→ Your objective: Every entry needs to be printed exactly, please.

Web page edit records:
□ □ □ □ □ □ □

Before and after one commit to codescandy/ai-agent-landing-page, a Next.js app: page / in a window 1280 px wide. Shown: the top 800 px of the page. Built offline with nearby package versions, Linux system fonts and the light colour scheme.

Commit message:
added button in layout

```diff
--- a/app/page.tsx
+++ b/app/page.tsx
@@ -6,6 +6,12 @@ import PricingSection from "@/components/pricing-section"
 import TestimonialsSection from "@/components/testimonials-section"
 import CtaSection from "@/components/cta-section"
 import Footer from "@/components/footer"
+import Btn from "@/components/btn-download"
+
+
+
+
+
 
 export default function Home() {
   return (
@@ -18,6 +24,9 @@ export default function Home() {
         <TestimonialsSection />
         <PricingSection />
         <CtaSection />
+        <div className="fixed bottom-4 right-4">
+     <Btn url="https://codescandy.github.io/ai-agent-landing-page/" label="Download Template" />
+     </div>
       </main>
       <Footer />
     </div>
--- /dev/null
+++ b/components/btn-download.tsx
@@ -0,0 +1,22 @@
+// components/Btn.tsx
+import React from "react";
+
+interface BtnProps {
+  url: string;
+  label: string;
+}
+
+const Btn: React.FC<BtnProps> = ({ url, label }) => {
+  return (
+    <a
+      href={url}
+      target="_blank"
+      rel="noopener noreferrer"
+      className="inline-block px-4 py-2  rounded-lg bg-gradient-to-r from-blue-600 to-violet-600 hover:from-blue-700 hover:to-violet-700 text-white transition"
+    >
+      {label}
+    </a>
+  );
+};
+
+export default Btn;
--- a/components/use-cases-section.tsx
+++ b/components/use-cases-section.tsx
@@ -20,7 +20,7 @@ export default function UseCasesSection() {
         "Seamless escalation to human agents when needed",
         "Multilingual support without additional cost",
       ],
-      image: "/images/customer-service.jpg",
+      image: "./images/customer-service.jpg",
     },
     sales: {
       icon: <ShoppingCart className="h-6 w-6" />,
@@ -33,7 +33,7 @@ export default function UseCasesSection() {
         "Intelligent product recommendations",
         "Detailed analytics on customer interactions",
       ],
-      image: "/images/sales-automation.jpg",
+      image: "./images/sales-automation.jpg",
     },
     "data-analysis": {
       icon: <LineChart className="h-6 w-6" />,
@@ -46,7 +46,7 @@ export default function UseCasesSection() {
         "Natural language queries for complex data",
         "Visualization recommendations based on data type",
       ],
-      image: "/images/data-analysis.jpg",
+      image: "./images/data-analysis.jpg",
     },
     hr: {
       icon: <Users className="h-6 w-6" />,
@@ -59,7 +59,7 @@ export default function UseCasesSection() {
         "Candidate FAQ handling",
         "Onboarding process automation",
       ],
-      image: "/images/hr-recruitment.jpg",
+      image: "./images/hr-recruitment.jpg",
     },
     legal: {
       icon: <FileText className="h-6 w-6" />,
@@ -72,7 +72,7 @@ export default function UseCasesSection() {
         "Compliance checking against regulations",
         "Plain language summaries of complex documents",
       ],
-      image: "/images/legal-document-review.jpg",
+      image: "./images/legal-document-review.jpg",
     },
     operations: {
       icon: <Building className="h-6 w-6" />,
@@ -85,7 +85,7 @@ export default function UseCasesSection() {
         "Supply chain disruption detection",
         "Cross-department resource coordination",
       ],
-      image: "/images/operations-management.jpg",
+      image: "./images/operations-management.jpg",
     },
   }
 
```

□ □ □ □ □ □ □

→ Response area:
Before and after one commit to codescandy/ai-agent-landing-page, a Next.js app: page / in a window 1280 px wide. Shown: the top 800 px of the page. Built offline with nearby package versions, Linux system fonts and the light colour scheme.

Commit message:
added button in layout

```diff
--- a/app/page.tsx
+++ b/app/page.tsx
@@ -6,6 +6,12 @@ import PricingSection from "@/components/pricing-section"
 import TestimonialsSection from "@/components/testimonials-section"
 import CtaSection from "@/components/cta-section"
 import Footer from "@/components/footer"
+import Btn from "@/components/btn-download"
+
+
+
+
+
 
 export default function Home() {
   return (
@@ -18,6 +24,9 @@ export default function Home() {
         <TestimonialsSection />
         <PricingSection />
         <CtaSection />
+        <div className="fixed bottom-4 right-4">
+     <Btn url="https://codescandy.github.io/ai-agent-landing-page/" label="Download Template" />
+     </div>
       </main>
       <Footer />
     </div>
--- /dev/null
+++ b/components/btn-download.tsx
@@ -0,0 +1,22 @@
+// components/Btn.tsx
+import React from "react";
+
+interface BtnProps {
+  url: string;
+  label: string;
+}
+
+const Btn: React.FC<BtnProps> = ({ url, label }) => {
+  return (
+    <a
+      href={url}
+      target="_blank"
+      rel="noopener noreferrer"
+      className="inline-block px-4 py-2  rounded-lg bg-gradient-to-r from-blue-600 to-violet-600 hover:from-blue-700 hover:to-violet-700 text-white transition"
+    >
+      {label}
+    </a>
+  );
+};
+
+export default Btn;
--- a/components/use-cases-section.tsx
+++ b/components/use-cases-section.tsx
@@ -20,7 +20,7 @@ export default function UseCasesSection() {
         "Seamless escalation to human agents when needed",
         "Multilingual support without additional cost",
       ],
-      image: "/images/customer-service.jpg",
+      image: "./images/customer-service.jpg",
     },
     sales: {
       icon: <ShoppingCart className="h-6 w-6" />,
@@ -33,7 +33,7 @@ export default function UseCasesSection() {
         "Intelligent product recommendations",
         "Detailed analytics on customer interactions",
       ],
-      image: "/images/sales-automation.jpg",
+      image: "./images/sales-automation.jpg",
     },
     "data-analysis": {
       icon: <LineChart className="h-6 w-6" />,
@@ -46,7 +46,7 @@ export default function UseCasesSection() {
         "Natural language queries for complex data",
         "Visualization recommendations based on data type",
       ],
-      image: "/images/data-analysis.jpg",
+      image: "./images/data-analysis.jpg",
     },
     hr: {
       icon: <Users className="h-6 w-6" />,
@@ -59,7 +59,7 @@ export default function UseCasesSection() {
         "Candidate FAQ handling",
         "Onboarding process automation",
       ],
-      image: "/images/hr-recruitment.jpg",
+      image: "./images/hr-recruitment.jpg",
     },
     legal: {
       icon: <FileText className="h-6 w-6" />,
@@ -72,7 +72,7 @@ export default function UseCasesSection() {
         "Compliance checking against regulations",
         "Plain language summaries of complex documents",
       ],
-      image: "/images/legal-document-review.jpg",
+      image: "./images/legal-document-review.jpg",
     },
     operations: {
       icon: <Building className="h-6 w-6" />,
@@ -85,7 +85,7 @@ export default function UseCasesSection() {
         "Supply chain disruption detection",
         "Cross-department resource coordination",
       ],
-      image: "/images/operations-management.jpg",
+      image: "./images/operations-management.jpg",
     },
   }
 
```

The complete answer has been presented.